→ **Before-and-after change data**:
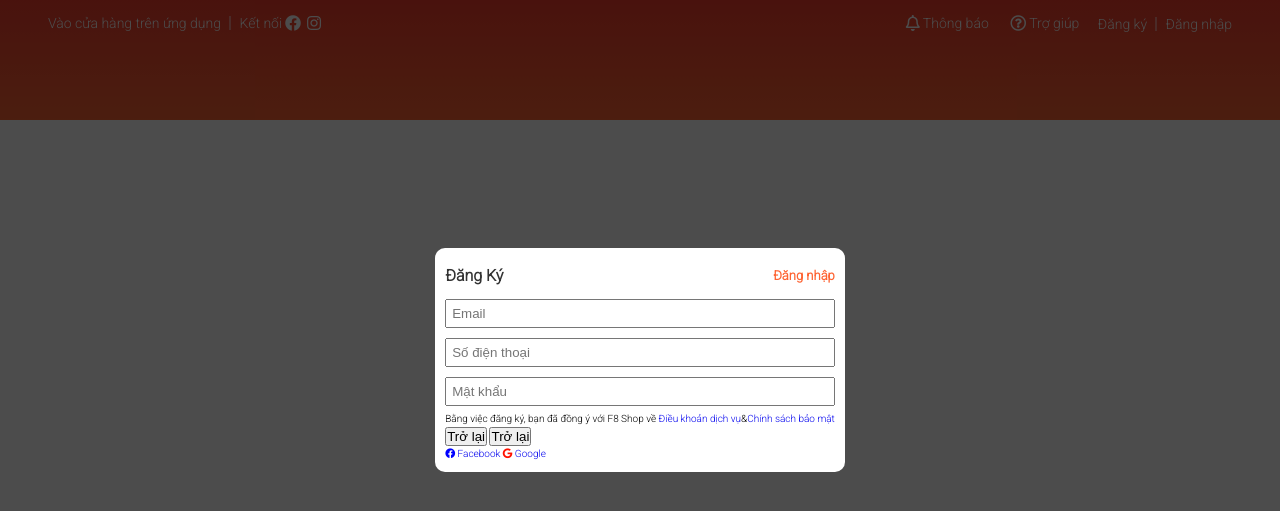
Repository: kebinh1235/Shopee-Demo
Page: index.html
The author's editor kept a copy of each file at every save. The page is drawn from the files as they stood at one save, then again after the next save.
The browser window is 1280 px wide. The pictures show the whole page.

Above is the page before, as saved 2021-10-01 22:20:56.

### index.html
<!DOCTYPE html>
<html lang="en">

<head>
  <meta charset="UTF-8">
  <meta http-equiv="X-UA-Compatible" content="IE=edge">
  <meta name="viewport" content="width=device-width, initial-scale=1.0">
  <title>F8 Shop</title>
  <link rel="stylesheet" href="./asset/css/main.css">
  <link rel="stylesheet" href="./asset/css/base.css">
  <link rel="stylesheet" href="https://cdnjs.cloudflare.com/ajax/libs/font-awesome/5.15.4/css/all.min.css">
</head>

<body>
  <div class="app">
    <header class="header">
      <div class="grid">
        <nav class="header__navbar">
          <ul class="header__navbar-list">
            <li class="header__navbar-item header__item-separator">
              Vào cửa hàng trên ứng dụng
              <div class="header__navbar-QRCode">
                <div class="header__navbar-QRCode-img">
                  <img
                    src="https://upload.wikimedia.org/wikipedia/commons/thumb/d/d0/QR_code_for_mobile_English_Wikipedia.svg/1200px-QR_code_for_mobile_English_Wikipedia.svg.png"
                    alt="">
                </div>
                <div class="header__navbar-QRCode-social">
                  <a class="header__navbar-QRCode-link" href="#">
                    <i class="fab fa-google header__navbar-QRCode-icon-google"></i>
                    <span class="header__navbar-QRCode-title-google">Google</span>
                  </a>
                  <a class="header__navbar-QRCode-link" href="#">
                    <i class="fab fa-facebook header__navbar-QRCode-icon-facebook"></i>
                    <span class="header__navbar-QRCode-title-facebook">Facebook</span>
                  </a>
                </div>
              </div>
            </li>
            <li class="header__navbar-item">
              <span class="user__select-none">Kết nối</span>
              <a class="header__navbar-link-icon" href="#">
                <i class="fab fa-facebook header__navbar-icon"></i>
              </a>
              <a class="header__navbar-link-icon" href="#">
                <i class="fab fa-instagram header__navbar-icon"></i>
              </a>
            </li>
          </ul>
          <ul class="header__navbar-list">
            <li class="header__navbar-item">
              <a href="#" class="header__navbar-link">
                <i class="far fa-bell header__navbar-icon"></i>
                Thông báo
              </a>
              <div class="header__navbar-notification">
                <div class="header__navbar-noti-heading">
                  <h3>Thông báo nhận hàng</h3>
                </div>
                <ul class="header__navbar-noti-list">
                  <li class="header__navbar-noti-list-item header__navbar-noti-list-viewd">
                    <a class="header__navbar-noti-list-link" href="#">
                      <img src="https://www.oberlo.com/media/1603958036-new-products.jpg" alt="">
                      <div class="header_navbar-noti-content">
                        <span class="header_navbar-noti-name">Xác thực chính hãng nguồn gốc các sản phẩm Ohui</span>
                        <span class="header_navbar-noti-description">Xác thực chính hãng nguồn gốc các sản phẩm
                          Ohui</span>
                      </div>
                    </a>
                  </li>
                  <li class="header__navbar-noti-list-item header__navbar-noti-list-viewd">
                    <a class="header__navbar-noti-list-link" href="#">
                      <img src="https://www.oberlo.com/media/1603958036-new-products.jpg" alt="">
                      <div class="header_navbar-noti-content">
                        <span class="header_navbar-noti-name">Xác thực chính hãng nguồn gốc các sản phẩm Ohui</span>
                        <span class="header_navbar-noti-description">Xác thực chính hãng nguồn gốc các sản phẩm
                          Ohui</span>
                      </div>
                    </a>
                  </li>
                  <li class="header__navbar-noti-list-item">
                    <a class="header__navbar-noti-list-link" href="#">
                      <img src="https://www.oberlo.com/media/1603958036-new-products.jpg" alt="">
                      <div class="header_navbar-noti-content">
                        <span class="header_navbar-noti-name">Xác thực chính hãng nguồn gốc các sản phẩm Ohui</span>
                        <span class="header_navbar-noti-description">Xác thực chính hãng nguồn gốc các sản phẩm
                          Ohui</span>
                      </div>
                    </a>
                  </li>
                </ul>
                <div class="header__navbar-noti-footer">
                  <a class="header__navbar-noti-footer-link" href="#">Xem tất cả</a>
                </div>
              </div>
            </li>
            <li class="header__navbar-item">
              <a href="#" class="header__navbar-link">
                <i class="far fa-question-circle header__navbar-icon"></i>
                Trợ giúp
              </a>
            </li>
            <li class="header__navbar-item">
              <a href="#" class="header__navbar-link header__item-bold header__item-separator">Đăng ký</a>
            </li>
            <li class="header__navbar-item">
              <a href="#" class="header__navbar-link header__item-bold">Đăng nhập</a>
            </li>
          </ul>
        </nav>
      </div>
    </header>

    <div class="container">

    </div>

    <div class="footer">

    </div>
    <!--Modal-->
    <div class="modal">
      <div class="modal__overlay"></div>
      <div class="modal__body">
        <div class="modal__inner">
          <div class="auth__form">
            <div class="auth__form-header">
                <h3 class="auth__form-heading">Đăng Ký</h3>
                <span class="authb__form-btn-switch">Đăng nhập</span>
            </div>
            <div class="auth__form-form">
              <div class="auth__form-group">
                <input class="auth__form-input" type="text" placeholder="Email">
              </div>
              <div class="auth__form-group">
                <input class="auth__form-input" type="text" placeholder="Số điện thoại">
              </div>
              <div class="auth__form-group">
                <input class="auth__form-input" type="text" placeholder="Mật khẩu">
              </div>
            </div>
            <div class="auth__form-note">
              <span>
                Bằng việc đăng ký, bạn đã đồng ý với F8 Shop về
                <a class="auth__form-note-link" href="#">Điều khoản dịch vụ</a>&<a class="auth__form-note-link" href="#">Chính sách bảo mật</a>
              </span>
            </div>
            <div class="auth__form-controls">
              <button class="btn">Trở lại</button>
              <button class="btn btn-primary">Trở lại</button>
            </div>
            <div class="auth__form-social">
              <a href="#" class="btn btn-with-icon">
                <i class="fab fa-facebook header__navbar-QRCode-icon-facebook"></i>
                Facebook
              </a>
              <a href="#" class="btn btn-with-icon">
                <i class="fab fa-google header__navbar-QRCode-icon-google"></i>
                Google
              </a>
            </div>
          </div>
        </div>
      </div>
    </div>
  </div>
</body>

</html>

### asset/css/main.css
.header {
  height: 120px;
  background: linear-gradient(0, #fe6433, #f53e2d)
}
.header__navbar {
  display: flex;
  justify-content: space-between;
  padding: 10px 0;
}
.header__navbar-QRCode{
  background: white;
  height: 200px;
  position: absolute;
  top: 30px;
  padding: 10px;
  display: none;
  animation: fadeIn ease-out .8s;
}
.header__navbar-item:hover .header__navbar-QRCode {
  display: block;
}
.header__navbar-item:hover .header__navbar-notification {
  display: block;
}
.header__navbar-QRCode-img{
  width: 160px;
}
.header__navbar-QRCode-img img {
  width: 100%;
}
.header__navbar-QRCode-social {
  display: flex;
  align-items: center;
  justify-content: space-between;
}
.header__navbar-QRCode-social:before {
  content: '';
  position: absolute;
  top: -8px;
  left: 0;
  width: 100%;
  height: 10px;
  background: transparent;
}
.header__navbar-QRCode-link {
  font-size: 1.4rem;
  color: var(--text-color);
}
.header__navbar-QRCode-title-google:hover {
  color: #ff1100;
  transition: var(--transition-primary);
}
.header__navbar-QRCode-title-facebook:hover {
  color: blue;
  transition: var(--transition-primary);
}
.header__navbar-QRCode-icon-google {
  color: #ff1100;
}
.header__navbar-QRCode-icon-facebook {
  color: blue;
}
.header__navbar-list {
  list-style: none;
}
.header__navbar-item {
  margin: 0 8px;
  position: relative;
  min-height: 26px;
}
.header__item-separator::after {
  content: '';
  position: absolute;
  right: -10px;
  top: 50%;
  transform: translateY(-50%);
  height: 12px;
  border: 1px solid #FB9086;
}
.header__navbar-item,
.header__navbar-link {
  display: inline-block;
  font-size: 1.4rem;
  color: var(--white-color);
  text-decoration: none;
  font-weight: 300;
}
.header__navbar-item:hover,
.header__navbar-link:hover,
.header__navbar-link-icon:hover {
  cursor: pointer;
  color: rgba(255, 255, 255, 0.7);
}
.header__navbar-item,
.header__navbar-link,
.header__navbar-link-icon {
  display: inline-flex;
  align-items: center;
}
.header__navbar-link-icon {
  color: var(--white-color);
}
.header__navbar-icon {
  font-size: 1.6rem;
  margin: 0 3px;
}
.header__item-bold {
  font-weight: 500;
}
.user__select-none {
  cursor: text;
  color: var(--white-color);
}
.header__navbar-notification{
  position: absolute;
  top: 35px;
  right: 0;
  width: 404px;
  background: var(--white-color);
  display: none;
  box-shadow: rgba(0, 0, 0, 0.16) 0px 1px 4px;
  animation: growthUp ease-in .3s;
  will-change: opacity, transform, scale;
  transform-origin: calc(100% - 20px) top;
}
.header__navbar-notification:before {
  content: "";
  position: absolute;
  top: -10px;
  right: 0;
  width: 100%;
  background: transparent;
  height: 15px;
}
.header__navbar-notification:after {
  content: "";
  position: absolute;
  top: -32px;
  right: 10px;
  border: 20px solid #000;
  border-color: transparent transparent var(--white-color) transparent;
}
.header__navbar-noti-heading{
  padding: 10px;
  box-shadow: rgba(0, 0, 0, 0.16) 0px 1px 4px;
  cursor: default;
}
.header__navbar-noti-heading h3 {
  font-size: 1.6rem;
  color: var(--text-color);
}
.header__navbar-noti-list{
  list-style: none;
  box-shadow: rgba(0, 0, 0, 0.16) 0px 1px 1px;
}
.header__navbar-noti-list-item{
  padding: 8px 10px;
}
.header__navbar-noti-list-viewd{
  background: #ffe3e3;
}
.header__navbar-noti-list-item:hover{
  background: #f3c8c8;
  transition: var(--transition-primary);
}
.header__navbar-noti-list-link{
  display: inline-flex;
  align-items: center;
}
.header__navbar-noti-list-link img{
  width: 60px;
  object-fit: contain;
}
.header_navbar-noti-content{
  padding-left: 10px;
}
.header_navbar-noti-name{
  font-size: 1.4rem;
  font-weight: bold;
  color: var(--text-color);
  margin-bottom: 5px;
  line-height: 2rem;
  text-align: justify;
  display: block;
}
.header_navbar-noti-description{
  font-size: 1.3rem;
  color: var(--text-color-rgb-black);
  display: block;
}
.header__navbar-noti-footer{
  padding: 10px;
  text-align: center;
  box-shadow: rgba(0, 0, 0, 10px) 0px 1px 1px;
}
.header__navbar-noti-footer-link{
  color: var(--text-color-rgb-black);
}

/*Start Modal*/
.modal{
  position: fixed;
  /* top: 0;
  right: 0;
  bottom: 0;
  left: 0; */
  inset: 0;
  display: flex;
}
.modal__overlay{
  position: absolute;
  width: 100%;
  height: 100%;
  background: rgba(0, 0, 0, 0.7);
}
.modal__body{
  margin: auto;
  background: var(--white-color);
  overflow: hidden;
  z-index: 1;
  border-radius: 10px;
}
.modal__inner{
  padding: 10px;
}
.auth__form{

}
.auth__form-header{
  display: flex;
  justify-content: space-between;
  align-items: center;
  padding: 10px 0;
}
.auth__form-heading{
  font-size: 1.6rem;
  color: var(--text-color);
  font-weight: bold;
}
.authb__form-btn-switch{
  font-size: 1.3rem;
  color: var(--primary-color);
  font-weight: bold;
}
.auth__form-form{

}
.auth__form-group{
  padding: 5px 0;
  width: 100%;
}
.auth__form-input {
  width: 100%;
  padding: 5px;
}
.auth__form-note{

}
.auth_form-text {

}
.auth__form-controls{

}
.auth__form-social{

}

/*End Modal*/

### asset/css/base.css
@import url('https://fonts.googleapis.com/css2?family=Roboto:wght@300&display=swap');
:root {
  --white-color: #fff;
  --black-color: #000;
  --primary-color: #fe6433;
  --text-color: #333;
  --text-color-rgb-black: rgba(0, 0, 0, 0.7);
  --transition-primary: all .2s linear;
  --btn-primary: linear-gradient(0, #fe6433, #f53e2d);
}

* {
  margin: 0;
  padding: 0;
  box-sizing: inherit;
  text-decoration: none;
}

html {
  font-size: 62.5%;
  line-height: 1.6rem;
  border: none;
  outline: none;
  overflow: hidden;
  box-sizing: border-box;
  font-family: 'Roboto', sans-serif;
}

.grid {
  width: 1200px;
  max-width: 100%;
  margin: 0 auto;
}

.grid__full-width {
  width: 100%;
}

.grid__row {
  display: flex;
  flex-wrap: wrap;
}

/*Animation*/
@keyframes fadeIn {
  0% {
    opacity: 0;
  }
  100% {
    opacity: 1;
  }
}

@keyframes growthUp {
  0% {
    opacity: 0;
    transform: scale(0);
  }
  100% {
    opacity: 1;
    transform: scale(1);
  }
}

After the next save:
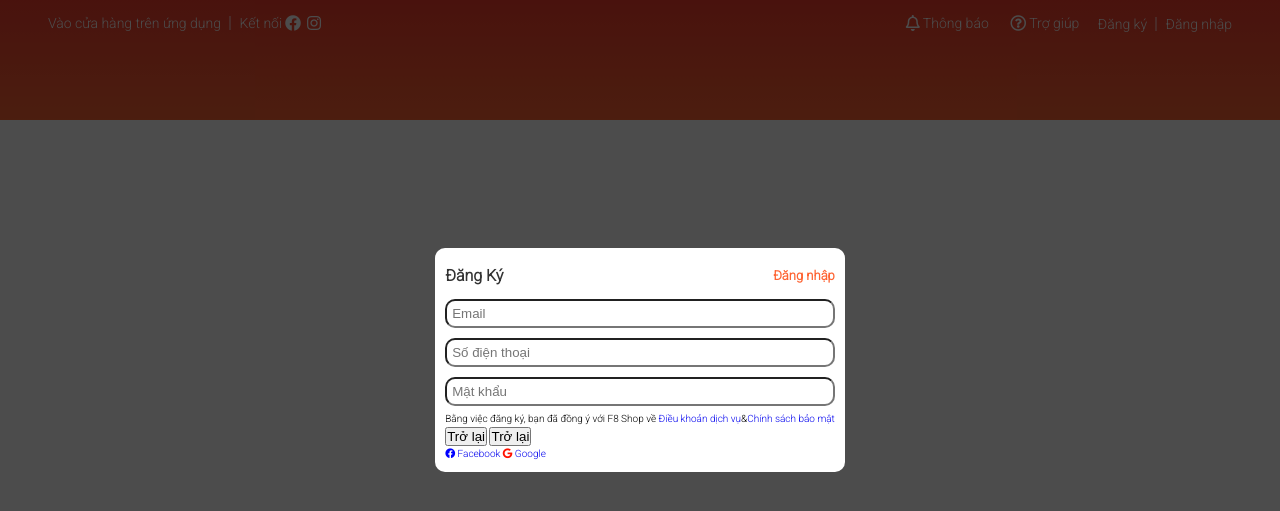
Saved 24 s later.
--- a/asset/css/main.css
+++ b/asset/css/main.css
@@ -252,6 +252,8 @@
 .auth__form-input {
   width: 100%;
   padding: 5px;
+  border-radius: 10px;
+  overflow-hidden
 }
 .auth__form-note{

→ **Task goal**: Only the lines from the start of the records above through the line containing "<title>F8 Shop</title>" should be returned, exactly and with both ends, please; the pictures stay out.

→ **Solution for this exercise**:
Repository: kebinh1235/Shopee-Demo
Page: index.html
The author's editor kept a copy of each file at every save. The page is drawn from the files as they stood at one save, then again after the next save.
The browser window is 1280 px wide. The pictures show the whole page.

Above is the page before, as saved 2021-10-01 22:20:56.

### index.html
<!DOCTYPE html>
<html lang="en">

<head>
  <meta charset="UTF-8">
  <meta http-equiv="X-UA-Compatible" content="IE=edge">
  <meta name="viewport" content="width=device-width, initial-scale=1.0">
  <title>F8 Shop</title>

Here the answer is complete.